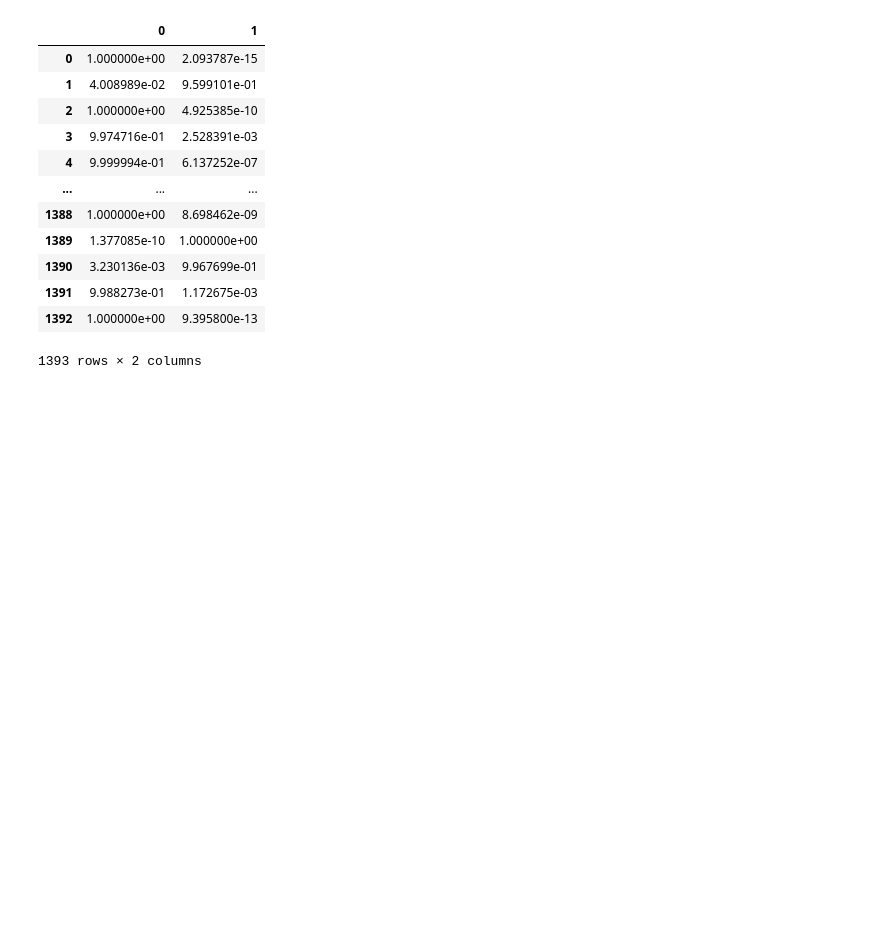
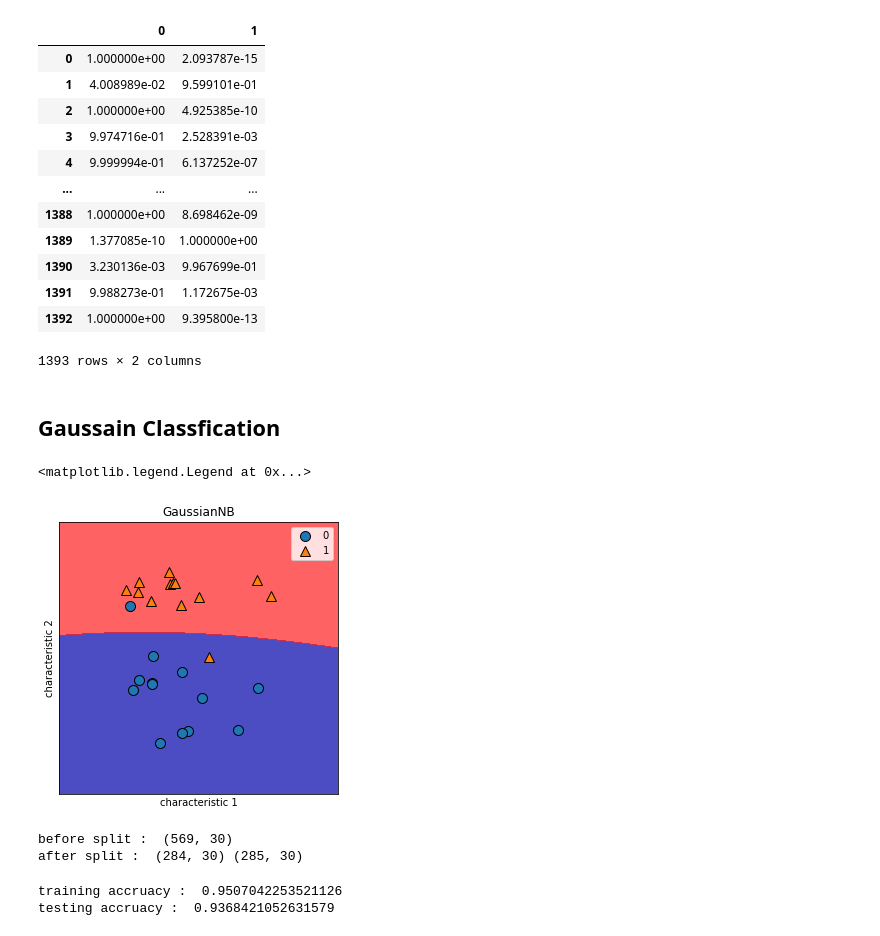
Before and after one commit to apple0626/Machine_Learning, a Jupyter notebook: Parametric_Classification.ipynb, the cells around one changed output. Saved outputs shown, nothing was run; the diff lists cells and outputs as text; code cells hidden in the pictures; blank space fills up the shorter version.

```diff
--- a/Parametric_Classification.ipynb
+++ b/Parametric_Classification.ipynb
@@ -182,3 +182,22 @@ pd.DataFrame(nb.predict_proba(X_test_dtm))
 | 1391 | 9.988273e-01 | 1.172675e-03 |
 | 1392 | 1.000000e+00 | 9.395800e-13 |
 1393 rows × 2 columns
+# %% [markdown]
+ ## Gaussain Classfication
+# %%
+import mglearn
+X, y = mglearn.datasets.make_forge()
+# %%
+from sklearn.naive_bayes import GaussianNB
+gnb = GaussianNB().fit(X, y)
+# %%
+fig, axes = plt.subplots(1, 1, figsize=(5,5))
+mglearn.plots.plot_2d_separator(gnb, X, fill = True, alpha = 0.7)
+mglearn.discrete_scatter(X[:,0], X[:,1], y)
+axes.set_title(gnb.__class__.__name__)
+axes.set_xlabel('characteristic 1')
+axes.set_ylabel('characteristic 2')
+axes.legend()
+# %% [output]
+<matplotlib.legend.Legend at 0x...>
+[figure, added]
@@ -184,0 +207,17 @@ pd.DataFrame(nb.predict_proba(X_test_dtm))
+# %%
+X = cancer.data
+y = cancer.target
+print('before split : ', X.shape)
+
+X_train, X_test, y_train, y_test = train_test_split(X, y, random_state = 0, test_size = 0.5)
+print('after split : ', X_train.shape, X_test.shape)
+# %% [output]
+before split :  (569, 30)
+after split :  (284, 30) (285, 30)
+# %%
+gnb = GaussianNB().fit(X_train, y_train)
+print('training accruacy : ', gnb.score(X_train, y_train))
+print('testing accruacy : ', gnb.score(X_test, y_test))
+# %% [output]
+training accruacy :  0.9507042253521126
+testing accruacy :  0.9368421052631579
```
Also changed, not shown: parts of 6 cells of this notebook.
-------
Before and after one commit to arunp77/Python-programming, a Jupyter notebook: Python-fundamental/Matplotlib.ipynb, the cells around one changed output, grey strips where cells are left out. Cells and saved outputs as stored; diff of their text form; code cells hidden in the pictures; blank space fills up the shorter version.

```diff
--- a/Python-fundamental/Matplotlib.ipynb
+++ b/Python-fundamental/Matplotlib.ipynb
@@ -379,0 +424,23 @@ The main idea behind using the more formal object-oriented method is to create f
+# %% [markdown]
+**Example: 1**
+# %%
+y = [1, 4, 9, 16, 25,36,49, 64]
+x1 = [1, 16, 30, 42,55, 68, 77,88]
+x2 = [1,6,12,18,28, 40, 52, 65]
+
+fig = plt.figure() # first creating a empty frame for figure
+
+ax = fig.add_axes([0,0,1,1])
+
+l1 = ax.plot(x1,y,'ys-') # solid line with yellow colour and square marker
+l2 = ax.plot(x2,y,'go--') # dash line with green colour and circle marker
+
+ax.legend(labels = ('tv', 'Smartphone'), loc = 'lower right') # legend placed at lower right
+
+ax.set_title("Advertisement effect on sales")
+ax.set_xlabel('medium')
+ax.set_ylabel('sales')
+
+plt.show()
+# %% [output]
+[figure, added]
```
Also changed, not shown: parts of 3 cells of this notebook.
-------
__ASSIGNMENT__
Looking at the records, report the number of lines that hold the string "shape", with no other text.

__ANSWER TO THE PROBLEM__
2